» Web page edit records:
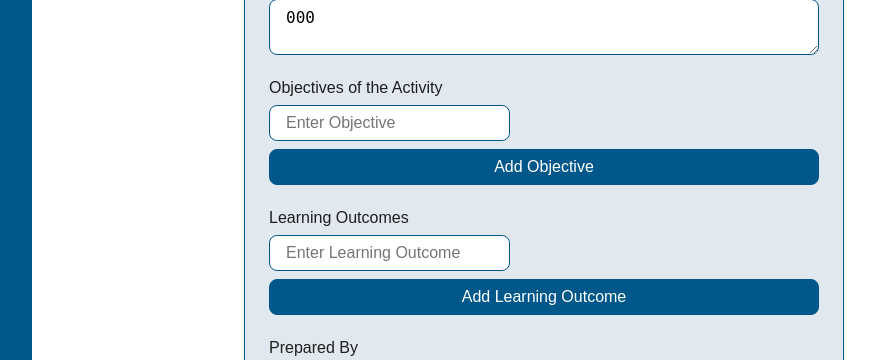
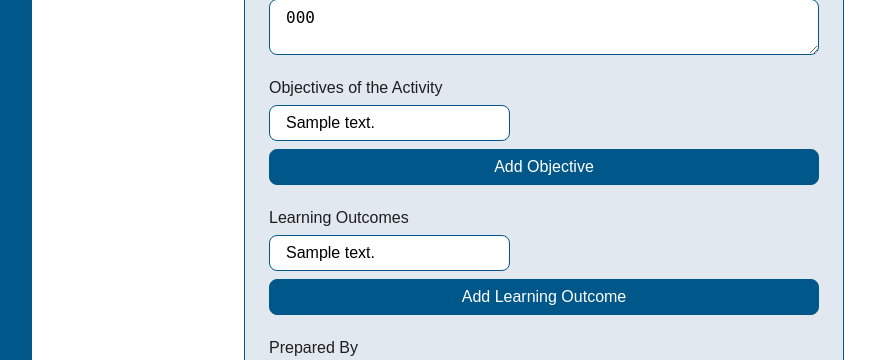
Before and after one commit to MACantara/E-Council, a Flask app: page /update-concept-paper/1 in a window 1280 px wide. Shown: the part 1438-1798 px from the top of the page, without its empty margins (224-1099 px from the left). Run offline with Flask 3, Linux system fonts and the light colour scheme; a user stored in the database is signed in; tables that the repository leaves empty hold one stand-in row (values such as "Sample post"); grey boxes marked "Sample" are stand-in pictures.

Commit message:
Refactor objectives and learning outcomes handling in concept paper update form

```diff
--- a/templates/update-concept-paper.html
+++ b/templates/update-concept-paper.html
@@ -145,10 +145,8 @@
                 <div class="input-pair">
                     <label for="concept-paper-objectives">Objectives of the Activity</label>
                     <div id="concept-paper-objectives">
-                        {% for objective in concept_paper.objectives_of_the_activity %}
-                        <input type="text" name="concept-paper-objectives"
-                            value="{{ objective.objectives_of_the_activity_content }}" placeholder="Enter Objective"
-                            required>
+                        {% for objective in objectives_of_the_activity %}
+                        <input type="text" name="concept-paper-objectives" value="{{ objective }}" required>
                         {% endfor %}
                     </div>
                     <button class="primary-button" type="button" onclick="addObjective()">Add Objective</button>
@@ -157,14 +155,11 @@
                 <div class="input-pair">
                     <label for="concept-paper-learning-outcomes">Learning Outcomes</label>
                     <div id="concept-paper-learning-outcomes">
-                        {% for outcome in concept_paper.learning_outcomes %}
-                        <input type="text" name="concept-paper-learning-outcomes"
-                            value="{{ outcome.learning_outcomes_content }}" placeholder="Enter Learning Outcome"
-                            required>
+                        {% for outcome in learning_outcomes %}
+                        <input type="text" name="concept-paper-learning-outcomes" value="{{ outcome }}" required>
                         {% endfor %}
                     </div>
-                    <button class="primary-button" type="button" onclick="addLearningOutcome()">Add Learning
-                        Outcome</button>
+                    <button class="primary-button" type="button" onclick="addLearningOutcome()">Add Learning Outcome</button>
                 </div>
 
                 <div class="input-pair">
```
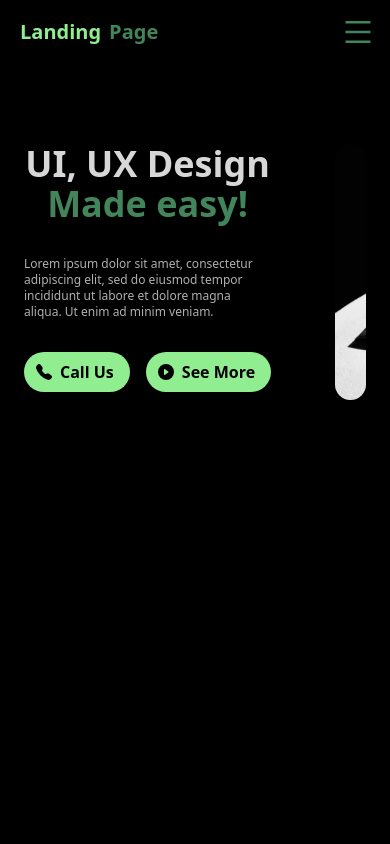
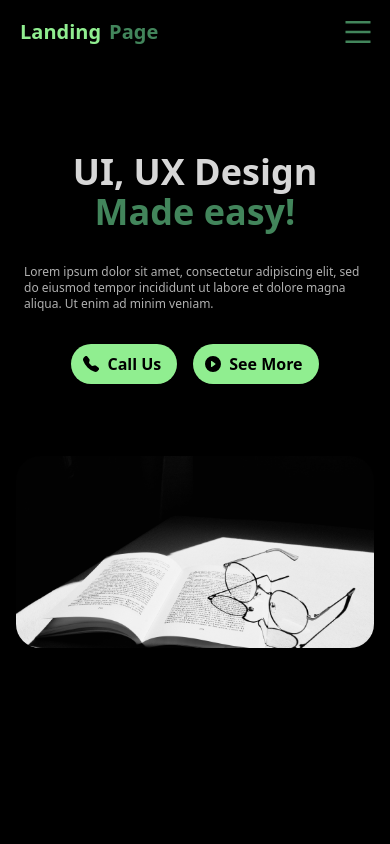
Before and after one commit to nemo256/landy, a Next.js app: page / in a window 390 px wide. Shown: the top 844 px of the page. Built offline with nearby package versions, Linux system fonts and the light colour scheme.

Commit message:
fixed hero on mobile screens!

```diff
--- a/components/Hero.jsx
+++ b/components/Hero.jsx
@@ -9,8 +9,8 @@ import CallButton from './CallButton'
 const Hero = () => {
   return (
     <section className="center bg-black h-screen snap-center">
-      <div className="mt-20 flex flex-row justify-between space-x-16 px-6">
-        <div className="w-full">
+      <div className="mt-20 flex flex-col sm:flex-row sm:space-x-16 md:space-x-16 xs:space-y-16">
+        <div className="w-full p-2">
           <p className="font-bold cursor-pointer text-center text-4xl text-white">
             UI, UX Design
           </p>
@@ -35,7 +35,7 @@ const Hero = () => {
             </a>
           </div>
         </div>
-        <div className="bg-background bg-cover rounded-3xl text-center text-white w-full h-64">
+        <div className="bg-background bg-cover rounded-3xl sm:w-full h-48">
         </div>
       </div>
     </section>
--- a/components/Main.jsx
+++ b/components/Main.jsx
@@ -6,7 +6,7 @@ import Contact from './Contact'
 
 const Main = () => {
   return (
-    <main className="flex-grow sm:text-l md:text-xl bg-primary text-secondary">
+    <main className="mx-4 flex-grow sm:text-l md:text-xl bg-primary text-secondary">
       <Hero />
       <Services />
       <About />
```
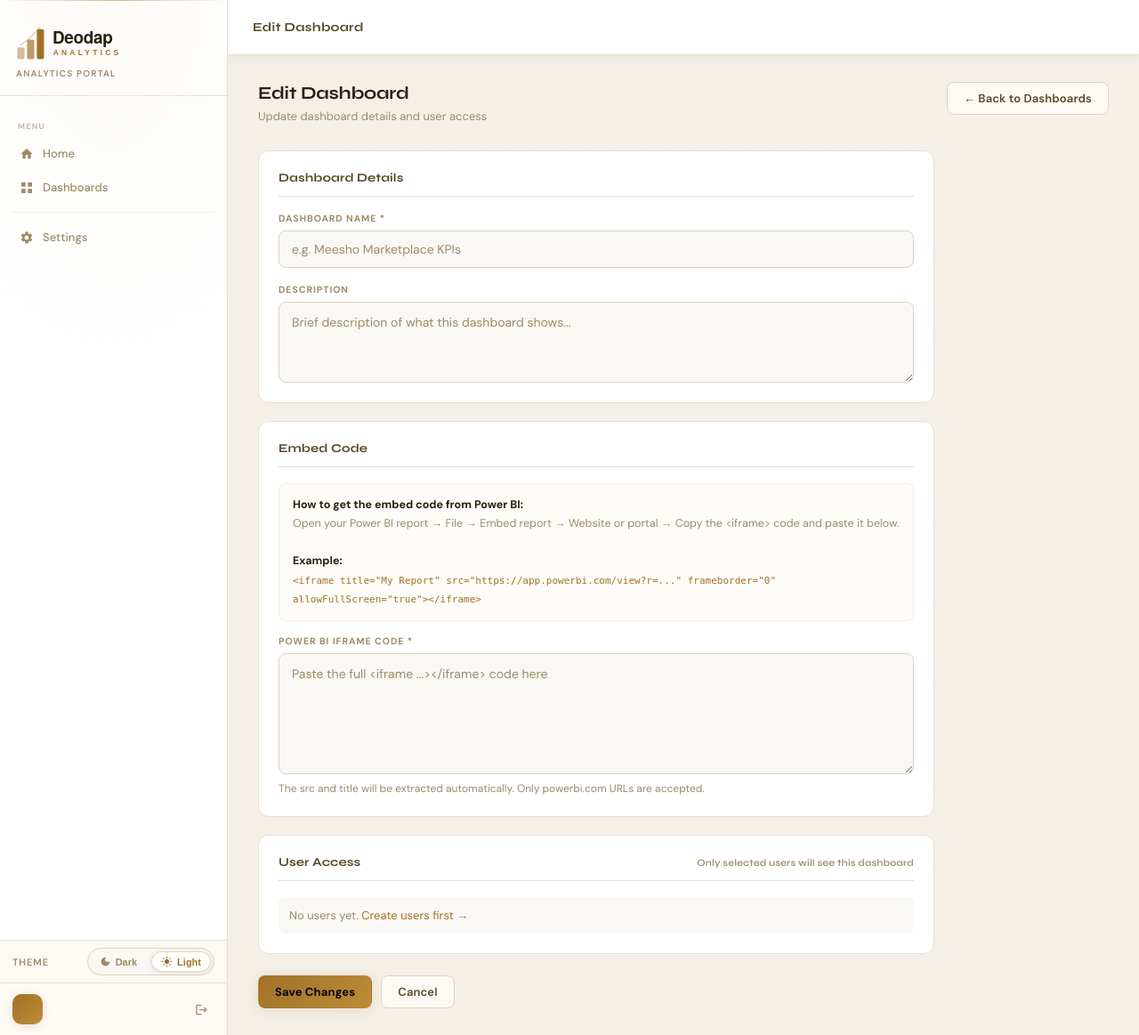
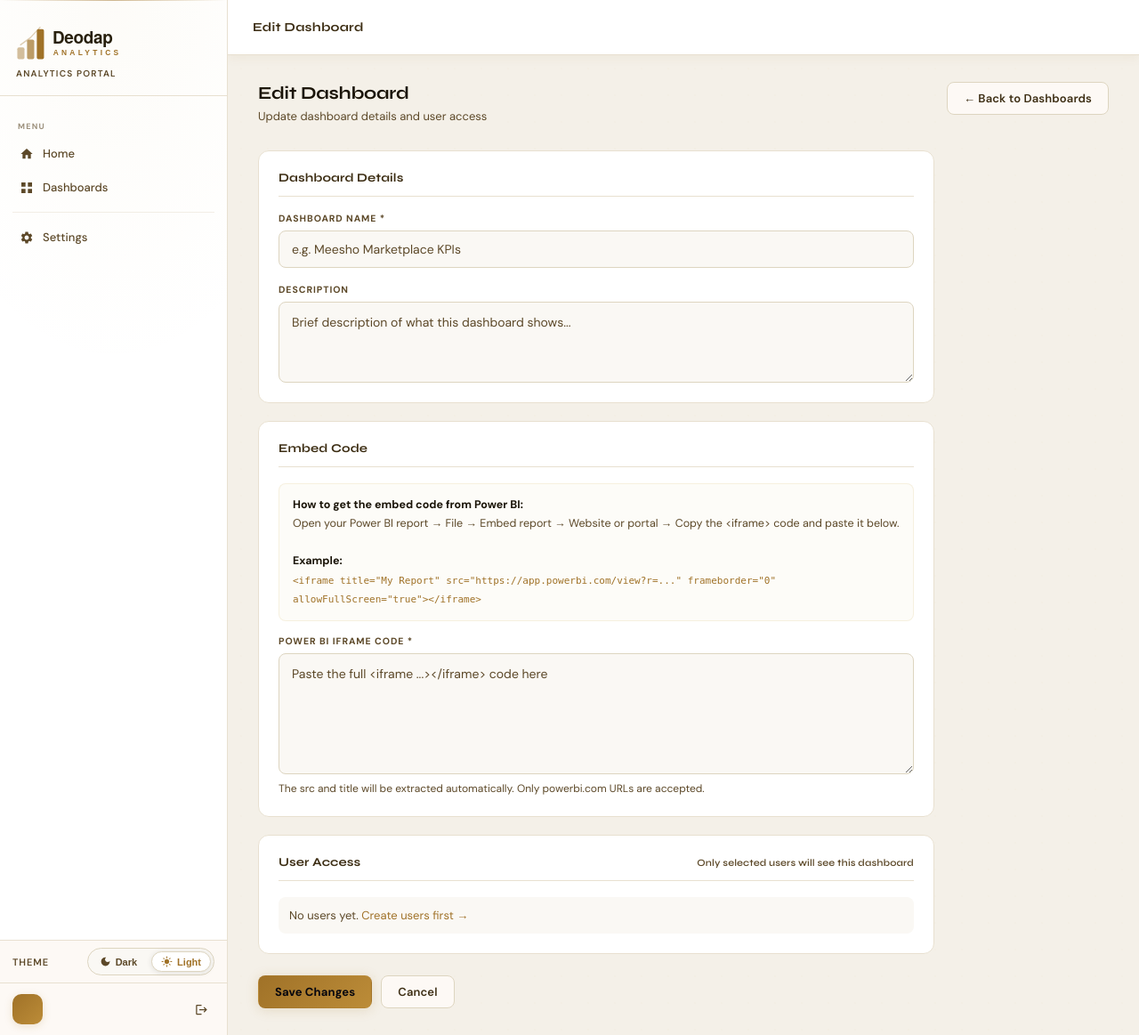
Before and after one commit to alishdeodap-cmyk/analytics_dash_to_web, a Flask app: template templates/admin/dashboard_form.html in a window 1280 px wide. Shown: the whole page at 89% size. Run offline with Flask 3, Linux system fonts and the light colour scheme; the template is opened without the code that fills it, so the values that code supplies are empty.

Commit message:
fix: Improve text contrast in both light and dark themes
Co-Authored-By: Claude Sonnet 4.6 <noreply@anthropic.com>

```diff
--- a/static/css/main.css
+++ b/static/css/main.css
@@ -27,8 +27,8 @@
 
     /* ── Text ── */
     --text:      #e8e8f5;
-    --text2:     #b0b0cc;
-    --muted:     #52527a;
+    --text2:     #c0c0d8;
+    --muted:     #7878a0;
 
     /* ── Status ── */
     --success:   #2dd98e;
@@ -75,9 +75,9 @@ body.light {
     --gold-shadow: 0 4px 20px rgba(160,114,40,0.14);
 
     /* Warm dark text */
-    --text:      #28200e;
-    --text2:     #5a4828;
-    --muted:     #9e8a68;
+    --text:      #1a1408;
+    --text2:     #3d2e14;
+    --muted:     #5c4828;
 
     /* Status */
     --success:   #1e8a58;
```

» What this task involves: Where a line of the entries contains the word "required", copy that line.

» Worked solution:
-                            required>
+                        <input type="text" name="concept-paper-objectives" value="{{ objective }}" required>
-                            required>
+                        <input type="text" name="concept-paper-learning-outcomes" value="{{ outcome }}" required>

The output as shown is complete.